MS TUCKER (continuing):

(3) the effectiveness of this Act and the arrangements made under it in facilitating scrutiny of the financial management of the government of the Territory;

(4) the impact that this Act and the arrangements made under it have had on the achievement of the objectives of the government of the Territory;

(5) the possibility of incorporating environmental and social accounts into the financial management framework; and

(6) any other matter relating to the financial management of the Territory.

Mr Speaker, it is now three years since the Financial Management Act was passed and we have just seen the third budget presented by the Government under the accrual accounting system that was introduced by this Act. The Financial Management Act was a radical departure from the previous financial system used by government. At the time the Act was debated the Greens and even the ALP raised concerns that there was considerable uncertainty about how well the financial reforms would work in practice. The point was raised at the time that considerable work was being put by the Public Service into the technical implementation of the new accrual accounting system, but that relatively little time was being spent on looking at the policy implications of moving to this new system, in particular the move to output-based budgeting, service purchasing and the setting up of performance targets.

I therefore put up an amendment to establish a statutory review of the Act by no later than 30 June 1999. This amendment was not supported by the Assembly, primarily on the ground that it was not necessary to write a review into the Act as the Assembly already had the power to initiate a review at any time. No-one believed that there should never be a review of the Act. The ALP specifically acknowledged in the Assembly that a review of the Act would be worth while in time, but that this could possibly be undertaken by the public accounts committee. The date of 30 June 1999 is nearly here and I think the need for a review is now coming to a head, with the recent revelations over the financing of the Bruce Stadium redevelopment.

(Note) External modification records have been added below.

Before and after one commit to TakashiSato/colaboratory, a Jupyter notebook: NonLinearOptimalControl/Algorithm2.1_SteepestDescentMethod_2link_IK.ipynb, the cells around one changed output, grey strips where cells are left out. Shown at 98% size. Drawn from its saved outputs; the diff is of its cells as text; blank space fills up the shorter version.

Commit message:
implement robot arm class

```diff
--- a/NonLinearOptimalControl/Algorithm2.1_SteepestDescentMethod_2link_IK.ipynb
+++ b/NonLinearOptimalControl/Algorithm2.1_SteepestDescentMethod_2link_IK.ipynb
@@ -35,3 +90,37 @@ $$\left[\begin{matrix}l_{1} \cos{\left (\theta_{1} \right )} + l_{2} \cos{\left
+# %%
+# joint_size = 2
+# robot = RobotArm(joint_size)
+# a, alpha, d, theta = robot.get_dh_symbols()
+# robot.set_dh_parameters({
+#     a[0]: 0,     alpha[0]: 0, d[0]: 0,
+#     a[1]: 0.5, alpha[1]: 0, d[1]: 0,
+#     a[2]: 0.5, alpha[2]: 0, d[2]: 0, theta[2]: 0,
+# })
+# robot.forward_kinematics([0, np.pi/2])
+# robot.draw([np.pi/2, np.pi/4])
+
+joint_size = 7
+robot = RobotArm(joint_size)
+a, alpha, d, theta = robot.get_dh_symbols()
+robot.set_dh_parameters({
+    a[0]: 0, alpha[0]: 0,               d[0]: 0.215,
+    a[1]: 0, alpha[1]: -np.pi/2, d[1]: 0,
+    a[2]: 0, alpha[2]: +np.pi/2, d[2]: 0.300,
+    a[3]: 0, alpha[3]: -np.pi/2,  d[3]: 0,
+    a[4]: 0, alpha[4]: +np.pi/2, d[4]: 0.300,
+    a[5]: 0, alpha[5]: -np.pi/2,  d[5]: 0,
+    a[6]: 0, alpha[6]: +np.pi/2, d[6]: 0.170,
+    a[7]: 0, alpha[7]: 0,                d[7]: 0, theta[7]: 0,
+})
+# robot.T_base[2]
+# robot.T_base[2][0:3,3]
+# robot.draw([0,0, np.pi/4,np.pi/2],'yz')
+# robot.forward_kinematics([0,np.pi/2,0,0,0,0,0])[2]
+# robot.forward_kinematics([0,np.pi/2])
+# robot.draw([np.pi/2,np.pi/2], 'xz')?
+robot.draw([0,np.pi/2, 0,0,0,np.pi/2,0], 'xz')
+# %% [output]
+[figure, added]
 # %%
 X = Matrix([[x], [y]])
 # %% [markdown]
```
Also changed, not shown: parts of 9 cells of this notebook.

While the Government may have technically acted within the law - and I say "may have" - by borrowing money to cover the additional funds spent on the Bruce Stadium because private sector investment in the stadium had not occurred, there is still the question of whether it acted responsibly in managing its appropriation and whether the provisions of the Financial Management Act are adequate to regulate this type of action. This incident has highlighted that section 6 of the Act, which states that no payment of public moneys shall be made otherwise than in accordance with an appropriation, may be too general to cope with the types of public and private sector business partnerships that this Government seems so fond of.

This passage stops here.